Ares, god of war, is leading the other dying gods into battle. Which is just fine with Athena. She's ready to wage a war of her own, and she's never liked him anyway. If Athena is lucky, the winning gods will have their immortality restored. If not, at least she'll have killed the bloody lot of them, and she and Hermes can die in peace.

Cassandra Weaver is a weapon of fate. The girl who kills gods. But all she wants is for the god she loved and lost to return to life. If she can't have that, then the other gods will burn, starting with his murderer, Aphrodite.

The alliance between Cassandra and Athena is fragile. Cassandra suspects Athena lacks the will to truly kill her own family. And Athena fears that Cassandra's hate will get them all killed.

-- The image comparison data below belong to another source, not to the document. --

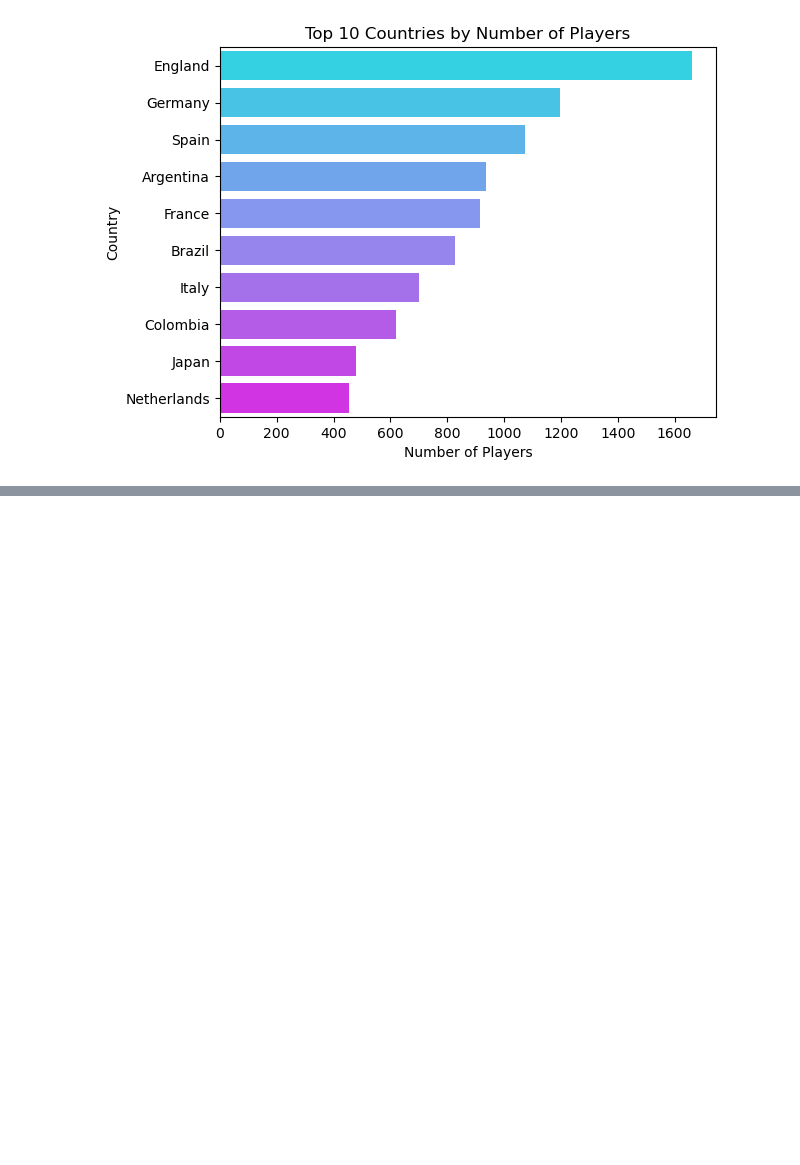
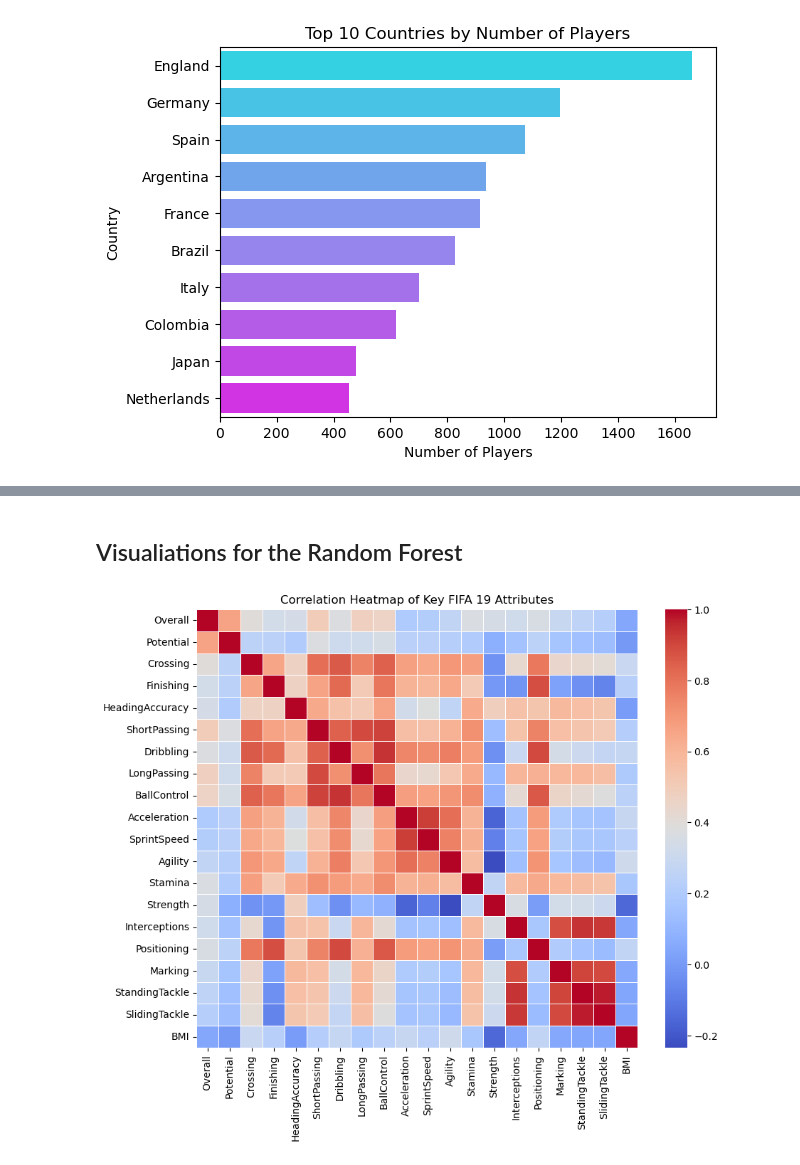
Before and after one commit to SheisAddiee/NLP_Lab_Group7, a Jupyter notebook: notebooks/K-Means with confusion matrix.ipynb, the cells around one changed output, grey strips where cells are left out. Saved outputs shown, nothing was run; the diff lists cells and outputs as text; code cells hidden in the pictures; blank space fills up the shorter version.

```diff
--- a/notebooks/K-Means with confusion matrix.ipynb
+++ b/notebooks/K-Means with confusion matrix.ipynb
@@ -335,0 +370,25 @@ plt.show()
+# %%
+# Filling missing numeric values with the column mean
+numeric_cols = df_cleaned.select_dtypes(include='number').columns
+df_cleaned[numeric_cols] = df_cleaned[numeric_cols].fillna(df_cleaned[numeric_cols].mean())
+
+# Filling missing categorical values with the most common entry
+categorical_cols = df_cleaned.select_dtypes(include='object').columns
+df_cleaned[categorical_cols] = df_cleaned[categorical_cols].fillna(df_cleaned[categorical_cols].mode().iloc[0])
+# %%
+def simplify_role(pos):
+    if pos in ['CB', 'LB', 'RB', 'LCB', 'RCB', 'LWB', 'RWB']:
+        return 'Defender'
+    elif pos in ['CM', 'CDM', 'CAM', 'LM', 'RM', 'LDM', 'RDM', 'LCM', 'RCM']:
+        return 'Midfielder'
+    else:
+        return 'Attacker'
+
+df_cleaned['Simplified_Role'] = df_cleaned['Position'].apply(simplify_role)
+# %%
+features = [
+    'Overall', 'Potential', 'Crossing', 'Finishing', 'HeadingAccuracy',
+    'ShortPassing', 'Dribbling', 'LongPassing', 'BallControl',
+    'Acceleration', 'SprintSpeed', 'Agility', 'Stamina', 'Strength',
+    'Interceptions', 'Positioning', 'Marking', 'StandingTackle', 'SlidingTackle'
+]
@@ -335,0 +397,4 @@ plt.show()
+# %%
+df_cleaned['Height_cm'] = df['Height'].str.extract(r'(\d+)').astype(float) * 2.54  # convert from feet/inches
+df_cleaned['Weight_kg'] = df['Weight'].str.replace('lbs', '').astype(float) * 0.453592
+df_cleaned['BMI'] = df_cleaned['Weight_kg'] / (df_cleaned['Height_cm']/100)**2
@@ -335,0 +449,14 @@ plt.show()
+# %% [markdown]
+## Visualiations for the Random Forest
+# %%
+plt.figure(figsize=(10,8))
+sns.heatmap(
+    df_cleaned[features + ['BMI']].corr(),
+    cmap='coolwarm',
+    annot=False,
+    linewidths=0.5
+)
+plt.title('Correlation Heatmap of Key FIFA 19 Attributes')
+plt.show()
+# %% [output]
+[figure, added]
```
Also changed, not shown: parts of 26 cells of this notebook, 1 other file.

The war takes them across the globe, searching for lost gods, old enemies, and Achilles, the greatest warrior the world has ever seen. As the struggle escalates, Athena and Cassandra must find a way to work together. Because if they can't, fates far worse than death await.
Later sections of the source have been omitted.